3. Whether U.P. Cane Cooperative Service Regulations, 1975 is statuary in nature having been issued under Section 122 of the Act, or is merely in the nature of administrative instructions?”
3. A Bench of three Hon’ble Judges of this Court, presided over by Hon’ble the Chief Justice, has been pleased to answer the questions referred in following words:-
“Having regard to this position, we would necessarily have to hold, as we do, that the broad principle of law which has been formulated in the judgment of the Division Bench in Shrinarayan Gupta (supra) would not be reflective of the correct position of law. Both the judgments of the Division Bench in Shrinarayan Gupta and of the learned Single Judge in Ram Karan would necessarily have to be read in a manner consistent with the view taken in the judgment of the Bench of five learned learned Judges of this Court in Vijay Bihari Srivastava’s case.
The Regulations which have been framed in exercise of the power conferred by Section 122 of the Act are traceable to a source of statutory power. These Regulations are framed by the Cane Commissioner as an authority to whom the functions of doing so have been delegated by the State Government under Section 122. Hence, the Regulations cannot be regarded merely as administrative instructions. The Regulations have been made in pursuance of the statutory power conferred by Section 122.
We accordingly answer Questions (2) and (3) referred by the learned Single Judge in the aforesaid terms. Insofar as Question (1) is concerned, the issue would have to be resolved having due regard to the tests which have been laid down in the judgment of five Judges of this Court in Vijay Bihari Srivastava’s case. Moreover, the issue of maintainability is distinct from whether the discretion should be exercised under Article 226 in a given case. Even if a petition is maintainable, the Court may, in the facts of a particular case, decline to entertain it under Article 226 as, for instance, where disputed questions of fact arise or an efficacious alternate remedy is available.
Having regard to the fact that the writ petition is still pending, we leave it open to the learned Single Judge to arrive at a decision on the basis of the law as laid down in the judgment of the five Judges of this Court in Vijay Bihari Srivastava, as noted above.
The reference is accordingly answered. The petition shall now be placed before the appropriate Bench according to roster for decision in light of this judgment.”
4. The matter has accordingly been placed before this Court. I have heard Sri S.K. Tripathi, learned counsel for the petitioner, learned Standing Counsel for the respondent State and Sri Ravindra Singh, learned counsel for the respondent no.2 to 5, and have perused the records.

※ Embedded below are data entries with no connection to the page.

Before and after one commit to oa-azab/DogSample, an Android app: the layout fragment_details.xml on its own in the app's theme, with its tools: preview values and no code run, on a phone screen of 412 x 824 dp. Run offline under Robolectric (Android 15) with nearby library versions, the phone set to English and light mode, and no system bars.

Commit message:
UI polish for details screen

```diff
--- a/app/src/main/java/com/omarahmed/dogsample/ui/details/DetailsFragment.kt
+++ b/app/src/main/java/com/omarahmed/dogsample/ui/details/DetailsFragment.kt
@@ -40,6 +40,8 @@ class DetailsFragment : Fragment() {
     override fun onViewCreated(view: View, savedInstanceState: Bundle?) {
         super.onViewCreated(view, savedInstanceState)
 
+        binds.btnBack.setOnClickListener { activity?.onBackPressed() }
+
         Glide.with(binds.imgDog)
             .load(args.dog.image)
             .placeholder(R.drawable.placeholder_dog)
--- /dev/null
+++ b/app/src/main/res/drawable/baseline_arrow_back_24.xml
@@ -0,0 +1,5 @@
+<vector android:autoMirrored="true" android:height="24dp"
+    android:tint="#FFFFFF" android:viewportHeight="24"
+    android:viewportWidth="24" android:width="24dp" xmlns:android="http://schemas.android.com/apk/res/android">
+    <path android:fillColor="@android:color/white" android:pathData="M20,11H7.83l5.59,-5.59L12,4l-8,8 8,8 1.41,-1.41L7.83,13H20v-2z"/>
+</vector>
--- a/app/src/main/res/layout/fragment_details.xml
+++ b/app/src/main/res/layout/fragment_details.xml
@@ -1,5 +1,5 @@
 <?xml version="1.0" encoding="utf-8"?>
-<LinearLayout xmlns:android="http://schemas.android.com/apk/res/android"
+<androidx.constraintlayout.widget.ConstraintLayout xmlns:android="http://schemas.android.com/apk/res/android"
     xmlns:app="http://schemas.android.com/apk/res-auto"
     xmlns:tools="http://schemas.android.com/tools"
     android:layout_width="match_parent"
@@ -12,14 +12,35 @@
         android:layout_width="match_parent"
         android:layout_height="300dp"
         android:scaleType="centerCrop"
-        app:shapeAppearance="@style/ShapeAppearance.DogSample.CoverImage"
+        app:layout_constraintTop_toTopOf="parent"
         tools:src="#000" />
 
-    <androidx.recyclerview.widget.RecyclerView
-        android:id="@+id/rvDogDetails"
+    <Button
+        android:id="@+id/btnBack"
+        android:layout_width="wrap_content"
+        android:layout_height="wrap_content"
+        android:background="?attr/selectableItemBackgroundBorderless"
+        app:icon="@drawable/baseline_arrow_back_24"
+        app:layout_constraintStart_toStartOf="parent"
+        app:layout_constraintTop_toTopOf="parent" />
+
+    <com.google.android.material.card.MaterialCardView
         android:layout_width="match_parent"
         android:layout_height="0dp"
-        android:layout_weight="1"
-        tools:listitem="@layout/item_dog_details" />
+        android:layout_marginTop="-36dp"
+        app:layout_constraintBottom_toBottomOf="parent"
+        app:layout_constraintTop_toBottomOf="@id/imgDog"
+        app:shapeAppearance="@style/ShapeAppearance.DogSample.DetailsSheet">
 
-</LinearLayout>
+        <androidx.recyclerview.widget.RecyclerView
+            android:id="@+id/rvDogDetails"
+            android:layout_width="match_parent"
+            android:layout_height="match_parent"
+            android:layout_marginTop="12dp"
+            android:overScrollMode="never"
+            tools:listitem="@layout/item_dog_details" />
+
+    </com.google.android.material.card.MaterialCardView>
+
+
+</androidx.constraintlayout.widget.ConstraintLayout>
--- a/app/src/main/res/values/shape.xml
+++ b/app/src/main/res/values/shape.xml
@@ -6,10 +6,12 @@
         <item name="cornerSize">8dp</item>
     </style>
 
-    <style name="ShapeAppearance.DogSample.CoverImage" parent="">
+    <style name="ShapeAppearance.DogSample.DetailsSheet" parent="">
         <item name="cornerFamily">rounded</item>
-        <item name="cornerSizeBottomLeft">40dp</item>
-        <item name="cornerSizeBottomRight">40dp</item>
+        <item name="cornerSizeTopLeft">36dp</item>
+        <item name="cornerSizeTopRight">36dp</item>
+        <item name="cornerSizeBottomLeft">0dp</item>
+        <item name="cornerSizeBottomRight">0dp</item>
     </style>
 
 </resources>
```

5. Before adverting to the contentions raised by the parties, it would be appropriate to take note of the relevant statutory provisions, operating in the field. The State has enacted
“The U.P. Sugarcane (Regulation of Supply and Purchase) Act, 1953”
(hereinafter referred to as “the Act of 1953”) with the object of regulating supply and purchase of sugarcane required for use in sugar [factories and Gur, Rab or Khandsari Sugar Manufacturing Units].
6. Section 2 of the Act of 1953 defines “Cane-grower”, “Cane-growers’ Co-operative Society”, and “Crushing season” in following words:-
“2(e). “Cane-grower” means a person who cultivates cane either by himself or by members of his family or by hired labour and who is not a member of a “Cane-grower’ Co-operative Society”.
2(f). “Cane-growers’ Co-operative Society” means a society registered under the Co-operative Societies Act, 1912, one of the objects of which is to sell cane-grawn by its members and includes the federation of such societies registered under Section 8 of the said Act.
2(i). “Crushing season” means the period beginning on the 1st October in any year and ending on the 15th July next following.”
7. Chapter III of the Act of 1953, which deals with ‘Supply and Purchase of Cane’ refers to the Cane-growers’ Co-operative Society under section 13(1), as under:-